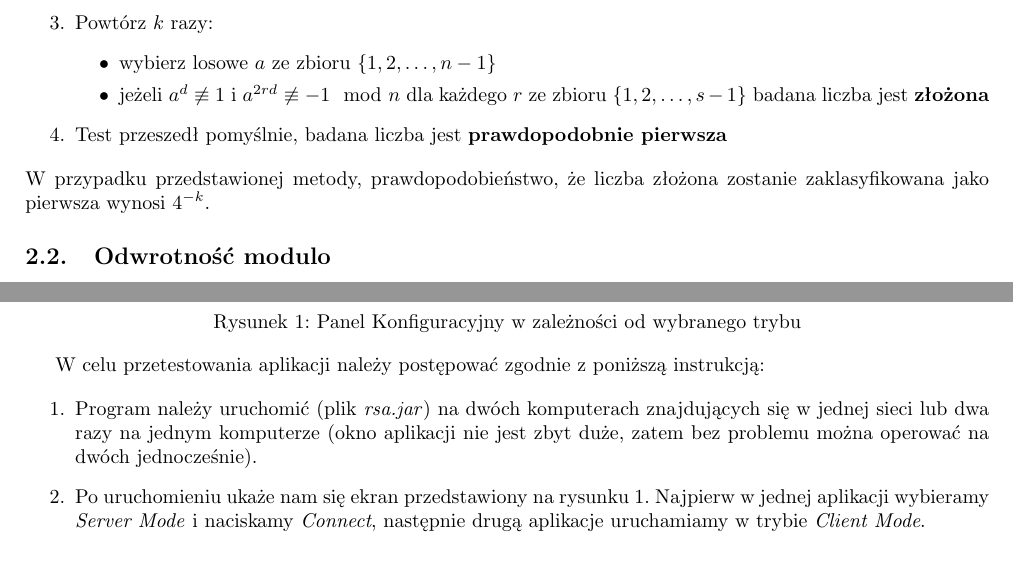
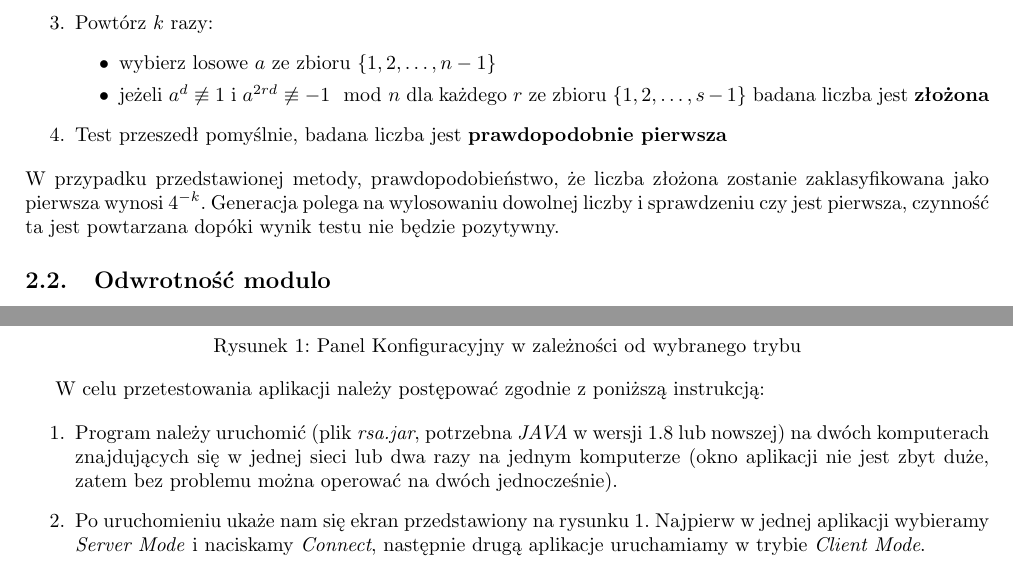
Before and after one commit to kertoip123/RSA, a LaTeX document (doc/dokumentacja.tex): two parts of pages 3 and 5 of 6, joined at a grey line, cut so that both start at the same text. Compiled offline with pdfLaTeX.

Commit message:
doc - poprawki

```diff
--- a/doc/dokumentacja.tex
+++ b/doc/dokumentacja.tex
@@ -155,7 +155,7 @@ Sprawdzenie czy dana liczba jest pierwsza w przypadku liczb o rozmiarze rzędu k
 
 \end{samepage}
 
-\noindent W przypadku przedstawionej metody, prawdopodobieństwo, że liczba złożona zostanie zaklasyfikowana jako pierwsza wynosi $4^{-k}$.
+\noindent W przypadku przedstawionej metody, prawdopodobieństwo, że liczba złożona zostanie zaklasyfikowana jako pierwsza wynosi $4^{-k}$. Generacja polega na wylosowaniu dowolnej liczby i~sprawdzeniu czy jest pierwsza, czynność ta jest powtarzana dopóki wynik testu nie będzie pozytywny.
 
 \subsection{Odwrotność modulo} \label{mod_inv}
 Podczas operacji generowania kluczy (sekcja \ref{key_gen}) konieczne jest wyznaczenie liczby całkowitej $x$ spełniającej następujący warunek:
@@ -310,7 +310,7 @@ W oknie aplikacji oprócz podglądu wiadomości w postaci normalnego tekstu, dos
 W celu przetestowania aplikacji należy postępować zgodnie z poniższą instrukcją:
 
 \begin{enumerate}
-\item Program należy uruchomić (plik \textit{rsa.jar}) na dwóch komputerach znajdujących się w jednej sieci lub dwa razy na jednym komputerze (okno aplikacji nie jest zbyt duże, zatem bez problemu można operować na dwóch jednocześnie).
+\item Program należy uruchomić (plik \textit{rsa.jar}, potrzebna \textit{JAVA} w wersji 1.8 lub nowszej) na dwóch komputerach znajdujących się w jednej sieci lub dwa razy na jednym komputerze (okno aplikacji nie jest zbyt duże, zatem bez problemu można operować na dwóch jednocześnie).
 
 \item Po uruchomieniu ukaże nam się ekran przedstawiony na rysunku \ref{fig:config_panel}. Najpierw w jednej aplikacji wybieramy \textit{Server Mode} i naciskamy \textit{Connect}, następnie drugą aplikacje uruchamiamy w trybie \textit{Client Mode}.
 
```
Also changed, not shown: doc/dokumentacja.pdf, doc/img/config_panel.png, doc/img/main_window.png.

====

> **What to work on**:
In repeating the lines above, keep the wording exact and leave every picture out.

> **Task answer**:
Before and after one commit to kertoip123/RSA, a LaTeX document (doc/dokumentacja.tex): two parts of pages 3 and 5 of 6, joined at a grey line, cut so that both start at the same text. Compiled offline with pdfLaTeX.

Commit message:
doc - poprawki

```diff
--- a/doc/dokumentacja.tex
+++ b/doc/dokumentacja.tex
@@ -155,7 +155,7 @@ Sprawdzenie czy dana liczba jest pierwsza w przypadku liczb o rozmiarze rzędu k
 
 \end{samepage}
 
-\noindent W przypadku przedstawionej metody, prawdopodobieństwo, że liczba złożona zostanie zaklasyfikowana jako pierwsza wynosi $4^{-k}$.
+\noindent W przypadku przedstawionej metody, prawdopodobieństwo, że liczba złożona zostanie zaklasyfikowana jako pierwsza wynosi $4^{-k}$. Generacja polega na wylosowaniu dowolnej liczby i~sprawdzeniu czy jest pierwsza, czynność ta jest powtarzana dopóki wynik testu nie będzie pozytywny.
 
 \subsection{Odwrotność modulo} \label{mod_inv}
 Podczas operacji generowania kluczy (sekcja \ref{key_gen}) konieczne jest wyznaczenie liczby całkowitej $x$ spełniającej następujący warunek:
@@ -310,7 +310,7 @@ W oknie aplikacji oprócz podglądu wiadomości w postaci normalnego tekstu, dos
 W celu przetestowania aplikacji należy postępować zgodnie z poniższą instrukcją:
 
 \begin{enumerate}
-\item Program należy uruchomić (plik \textit{rsa.jar}) na dwóch komputerach znajdujących się w jednej sieci lub dwa razy na jednym komputerze (okno aplikacji nie jest zbyt duże, zatem bez problemu można operować na dwóch jednocześnie).
+\item Program należy uruchomić (plik \textit{rsa.jar}, potrzebna \textit{JAVA} w wersji 1.8 lub nowszej) na dwóch komputerach znajdujących się w jednej sieci lub dwa razy na jednym komputerze (okno aplikacji nie jest zbyt duże, zatem bez problemu można operować na dwóch jednocześnie).
 
 \item Po uruchomieniu ukaże nam się ekran przedstawiony na rysunku \ref{fig:config_panel}. Najpierw w jednej aplikacji wybieramy \textit{Server Mode} i naciskamy \textit{Connect}, następnie drugą aplikacje uruchamiamy w trybie \textit{Client Mode}.
 
```
Also changed, not shown: doc/dokumentacja.pdf, doc/img/config_panel.png, doc/img/main_window.png.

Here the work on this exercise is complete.